How to get around in Slovenia?
Just like anywhere else in Europe a car will give you a certain freedom and speed that you don't get by public transport, but the train and bus system is pretty good and will get you to most places you'd likely want to visit on a first trip to the country. Of course having a car makes your trip easier, but given the small size of Slovenia and reasonably good public transport(both bus and train) you can get everywhere you want without a car, only it takes a bit more time. The only place that's next to impossible to reach by public transport is the castle inside the cave-Predjamski grad which is really worth to see. Hitchhiking in Slovenia works and is generally safe, but be aware that by hitchhiking even in a country where it is usually safe you are adding some risk to your journey that you may get a driver that expects something in return.
The railway system has been relatively modernized. The railway station names are typically only visible on station building signs, so figuring out to which station the train is arriving means constantly looking outside the correct window (sometimes it's on the right side, other times it's on the left side). A few newer trains have a voice announcement system that announces to which station the train is arriving. Trains are punctual (except some of the international trains), so travellers should check the expected arrival time and previous station names to be sure where to get off.
Travel money for Slovenia
Save money and time by Ordering your Euro online from Travelex, you get better rates and can pick up the EUR cash locally or even on travel day at the airport.
Another popular option is to use a Pre-paid Travel Card. Your Debit/Credit Card provider will charge you 2% from market mid-rate, but your bank may also charge an extra 3% as an “Overseas Transaction Charge” plus “Overseas ATM” fees for withdrawing cash.
For card purchases if offered a choice of currencies always select to Pay in Euro otherwise you may get much worst exchange rates.
Slovenia Trip Checklist
Sending money to Slovenia
When searching around for information on how to get a good exchange rate when sending money to Slovenia you need to start with finding out the latest Euro foreign-transfer exchange rate.
Then compare your bank's exchange rates to several licensed FX providers exchange rate and fees to see how much you can save (we make that calculation easy here).
Get a better deal for foreign transfers to Slovenia
When sending money to Slovenia it’s important to compare your bank’s rates & fees with those we have negotiated with our partner money transfer providers. To get a better deal you should follow these 4 simple steps :
- Open an account with a BER reviewed FX provider (id docs may be required)
- You specify the local or Euro amount you want to transfer
- Make a local currency domestic transfer for the requested amount to the provider's bank account in your country

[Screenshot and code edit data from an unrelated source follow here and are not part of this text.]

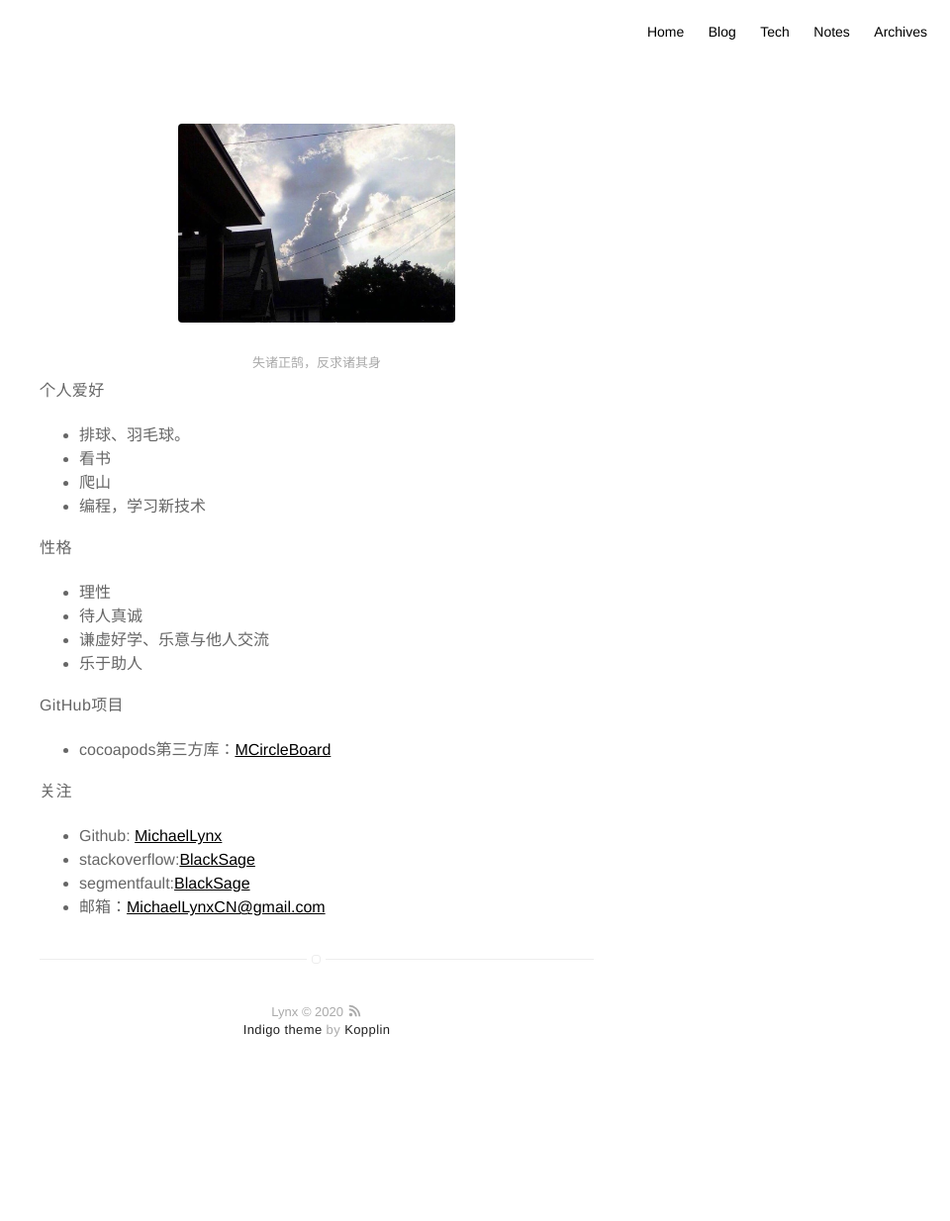
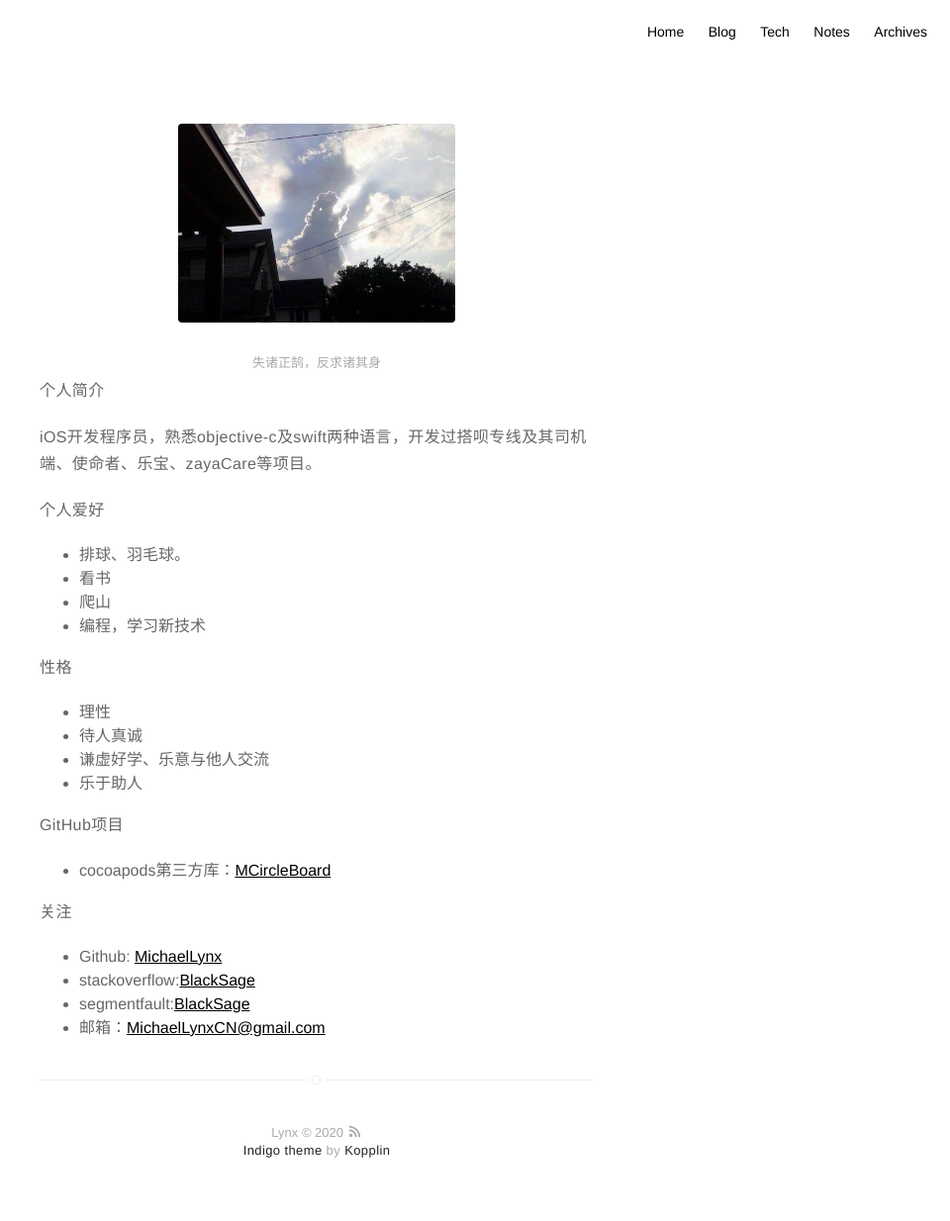
Before and after one commit to binhaozeng/binhaozeng.github.io, a Jekyll site: the page built from about.md, in a window 1280 px wide. Shown: the whole page at 99% size, without its empty margins (320-1280 px from the left). Built offline with Jekyll 4.4.1, drawn with Linux system fonts in a browser that asks for light colours; comment, search, counter and statistics services are not loaded; before the commit the page ends 1112 px from its top, so only the background shows below that.

Commit message:
Update about.md

```diff
--- a/about.md
+++ b/about.md
@@ -4,6 +4,12 @@ layout: page
 ---
 ![Profile Image]({{ site.url }}/{{ site.profile_bk }})
 <figcaption class="caption">{{site.bio}}</figcaption>
+
+
+
+<b>个人简介</b><br>
+
+iOS开发程序员，熟悉objective-c及swift两种语言，开发过搭呗专线及其司机端、使命者、乐宝、zayaCare等项目。
 
 
 
```
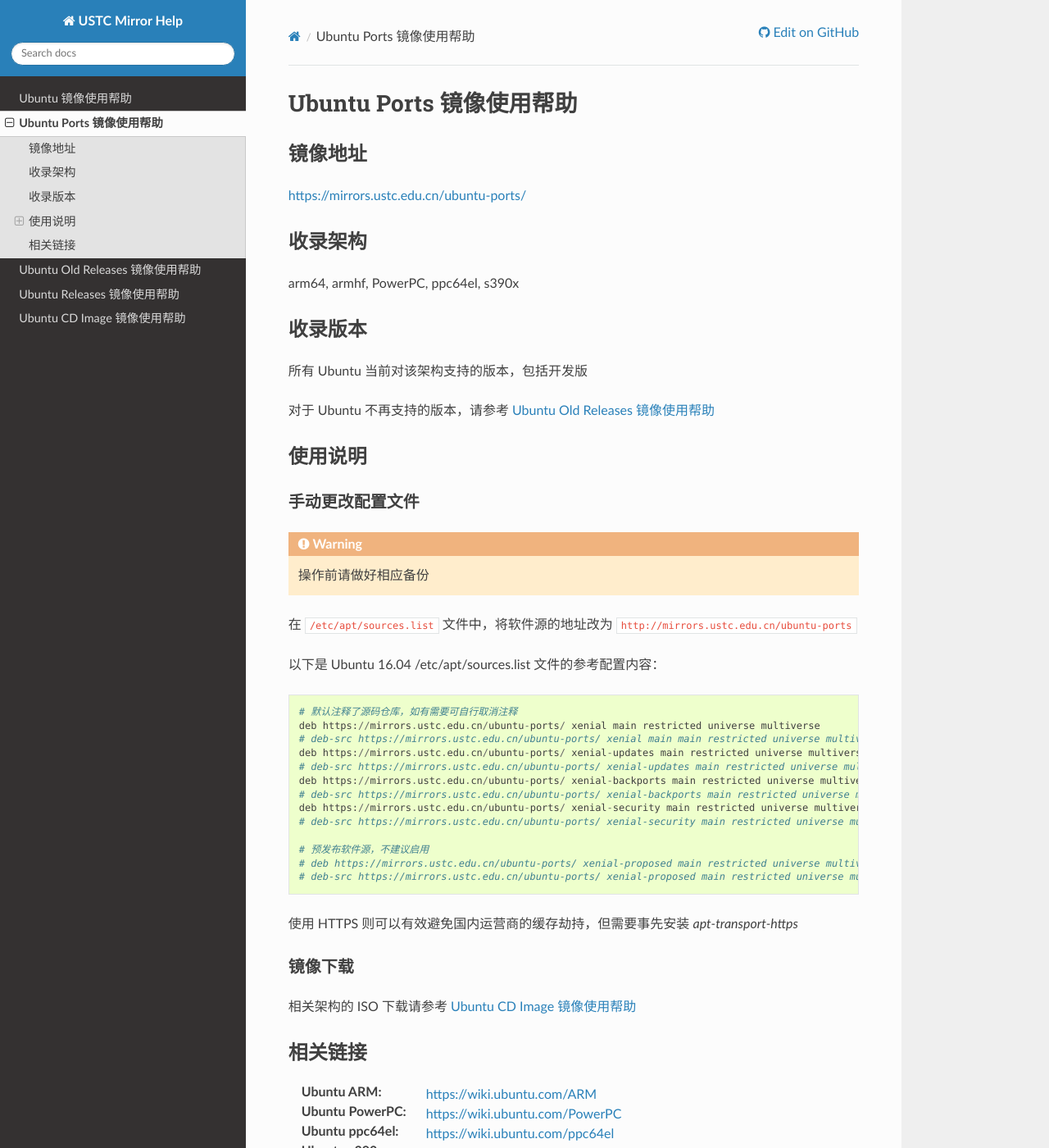
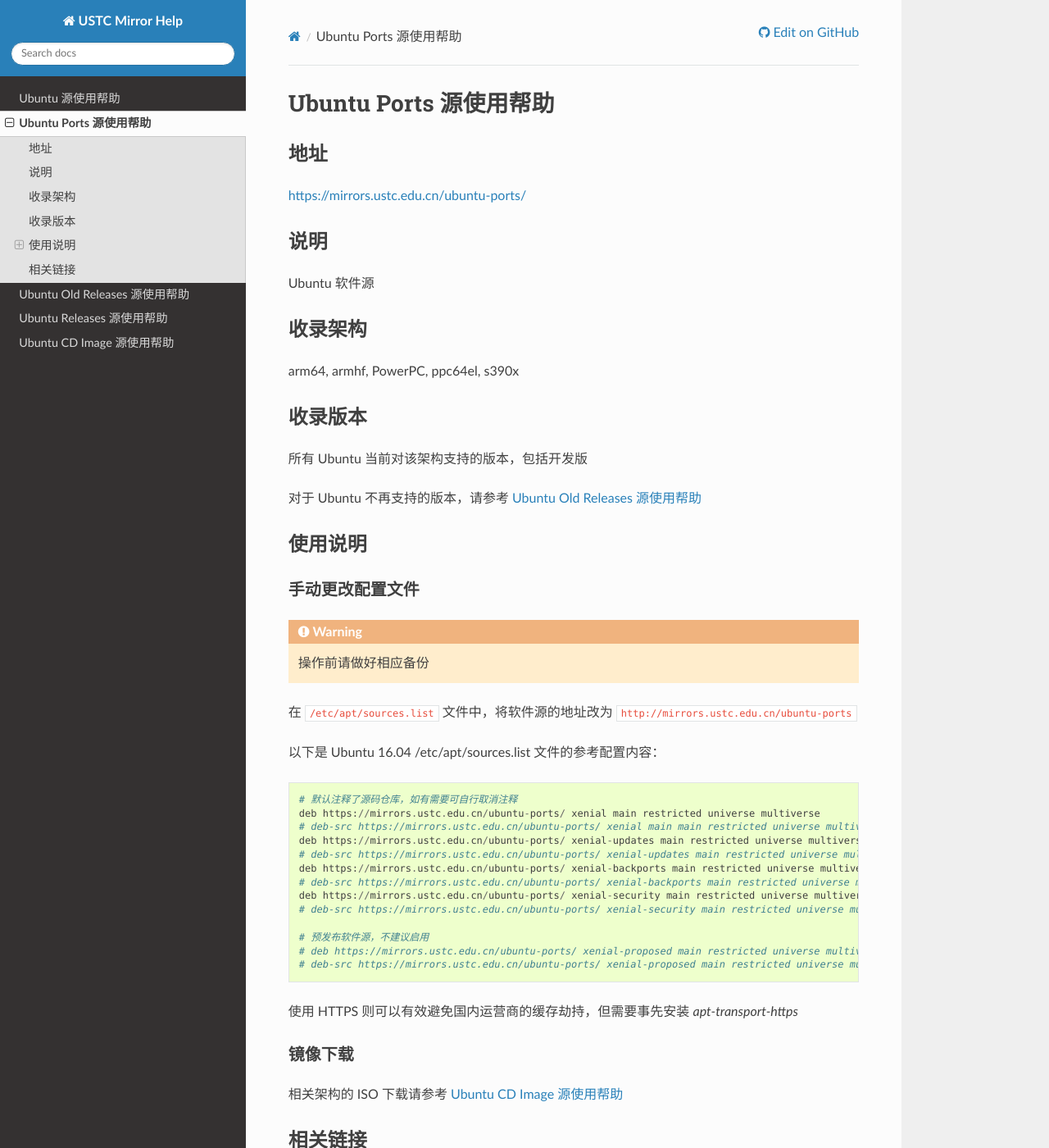
Before and after one commit to ustclug/mirrorhelp, a Sphinx documentation site: the page built from source/ubuntu-ports.rst, in a window 1280 px wide and 1400 px high. Shown: the whole window at 82% size. Built offline with Sphinx 7.4.7 and the Read the Docs theme 2.0.0, drawn with Linux system fonts in a browser that asks for light colours; pages that are not in the unit, such as notebooks, are missing from menus.

Commit message:
modify ubuntu*.rst

```diff
--- a/source/index.rst
+++ b/source/index.rst
@@ -12,3 +12,4 @@
    ubuntu-old-releases
    ubuntu-releases
    ubuntu-cdimage
+   ubuntu-cloud-images
--- a/source/ubuntu-cdimage.rst
+++ b/source/ubuntu-cdimage.rst
@@ -1,11 +1,16 @@
 ============================
-Ubuntu CD Image 镜像使用帮助
+Ubuntu CD Image 源使用帮助
 ============================
 
-镜像地址
-========
+地址
+====
 
 https://mirrors.ustc.edu.cn/ubuntu-cdimage/
+
+说明
+====
+
+Ubuntu 镜像
 
 收录架构
 ========
--- a/source/ubuntu-old-releases.rst
+++ b/source/ubuntu-old-releases.rst
@@ -1,11 +1,16 @@
 ================================
-Ubuntu Old Releases 镜像使用帮助
+Ubuntu Old Releases 源使用帮助
 ================================
 
-镜像地址
-========
+地址
+====
 
 https://mirrors.ustc.edu.cn/ubuntu-old-releases/
+
+说明
+====
+
+Ubuntu 旧版本的软件源、镜像
 
 收录架构
 ========
--- a/source/ubuntu-ports.rst
+++ b/source/ubuntu-ports.rst
@@ -1,11 +1,16 @@
-=========================
-Ubuntu Ports 镜像使用帮助
-=========================
+=======================
+Ubuntu Ports 源使用帮助
+=======================
 
-镜像地址
-========
+地址
+====
 
 https://mirrors.ustc.edu.cn/ubuntu-ports/
+
+说明
+====
+
+Ubuntu 软件源
 
 收录架构
 ========
--- a/source/ubuntu-releases.rst
+++ b/source/ubuntu-releases.rst
@@ -1,11 +1,16 @@
-============================
-Ubuntu Releases 镜像使用帮助
-============================
+==========================
+Ubuntu Releases 源使用帮助
+==========================
 
-镜像地址
-========
+地址
+====
 
 https://mirrors.ustc.edu.cn/ubuntu-releases/
+
+说明
+====
+
+Ubuntu 镜像
 
 收录架构
 ========
--- a/source/ubuntu.rst
+++ b/source/ubuntu.rst
@@ -1,11 +1,16 @@
-===================
-Ubuntu 镜像使用帮助
-===================
+=================
+Ubuntu 源使用帮助
+=================
 
-镜像地址
-========
+地址
+====
 
 https://mirrors.ustc.edu.cn/ubuntu/
+
+说明
+====
+
+Ubuntu 软件源
 
 收录架构
 ========
```
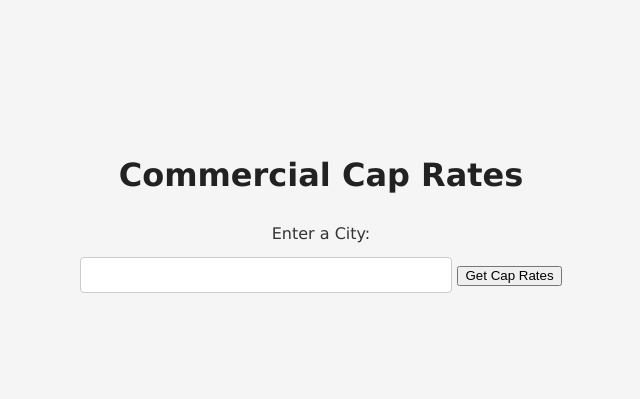
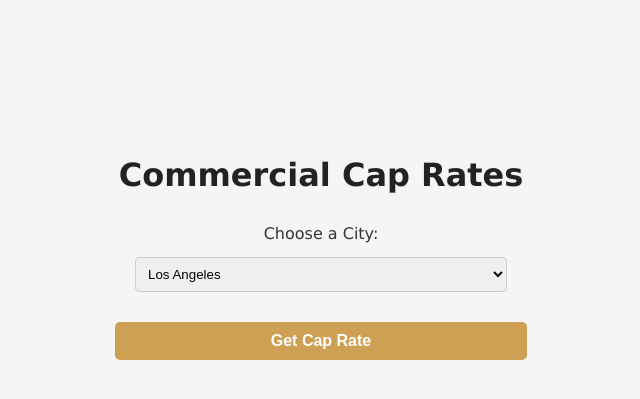
Before and after one commit to andyen11821/xcalsizer, a Flask app: page / in a window 1280 px wide. Shown: the top 399 px of the page, without its empty margins (319-959 px from the left). Run offline with Flask 2, Linux system fonts and the light colour scheme.

Commit message:
Update index.html

```diff
--- a/templates/index.html
+++ b/templates/index.html
@@ -5,15 +5,21 @@
     <meta http-equiv="X-UA-Compatible" content="IE=edge">
     <meta name="viewport" content="width=device-width, initial-scale=1.0">
     <title>Cap Rates</title>
-    <link rel="stylesheet" href="{{ url_for('static', filename='styles.css') }}">
+    <link rel="stylesheet" type="text/css" href="styles.css"/>
 </head>
 
 <body>
     <h1>Commercial Cap Rates</h1>
     <form method="post" action="/get_cap_rates">
-        <label for="city">Enter a City:</label>
-        <input type="text" id="city" name="city" required>
-        <button type="submit">Get Cap Rates</button>
+        <label for="city">Choose a City:</label>
+        <select id="city-dropdown" name="city" class="dropdown-style">
+            <option value="losangeles">Los Angeles</option>
+            <option value="pheonix">Phoenix</option>
+            <option value="chicago">Chicago</option>
+            <option value="houston">Houston</option>
+            <option value="newyork">New York</option>
+</select>
+        <button class='center-button' type="submit">Get Cap Rate</button>
     </form>
 </body>
 </html>
```
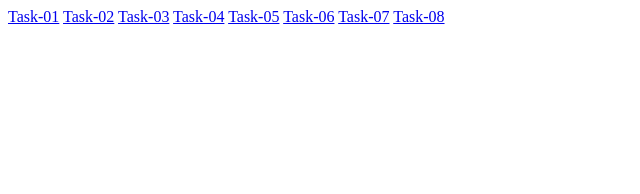
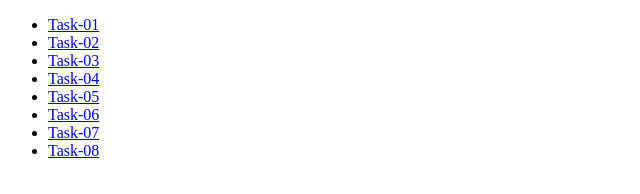
Before and after one commit to Illiya-Lunev/goit-js-hw-07, a plain HTML site: page index.html in a window 1280 px wide. Shown: the whole page, without its empty margins (0-640 px from the left). Drawn offline with Linux system fonts and the light colour scheme.

Commit message:
update html

```diff
--- a/index.html
+++ b/index.html
@@ -7,13 +7,19 @@
     <title>Document</title>
   </head>
   <body>
-    <a href="./task-01.html">Task-01</a>
-    <a href="./task-02.html">Task-02</a>
-    <a href="./task-03.html">Task-03</a>
-    <a href="./task-04.html">Task-04</a>
-    <a href="./task-05.html">Task-05</a>
-    <a href="./task-06.html">Task-06</a>
-    <a href="./task-07.html">Task-07</a>
-    <a href="./task-08.html">Task-08</a>
+    <ul>
+      <li><a href="./task-01.html">Task-01</a></li>
+      <li>
+        <a href="./task-02.html">Task-02</a>
+      </li>
+      <li><a href="./task-03.html">Task-03</a></li>
+      <li><a href="./task-04.html">Task-04</a></li>
+      <li><a href="./task-05.html">Task-05</a></li>
+      <li><a href="./task-06.html">Task-06</a></li>
+      <li>
+        <a href="./task-07.html">Task-07</a>
+      </li>
+      <li><a href="./task-08.html">Task-08</a></li>
+    </ul>
   </body>
 </html>
```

- Once your funds are received by the provider the converted EUR amount will be transfered to the recipient account you specify in Slovenia.
Use our Send to EUR calculator to compare the exchange rates of FX specialist providers rates versus your bank's standard rates you can hopefully save around 5% and maybe more - end result is more Euro deposited into the recipient bank account and less margins and fees kept by the banks!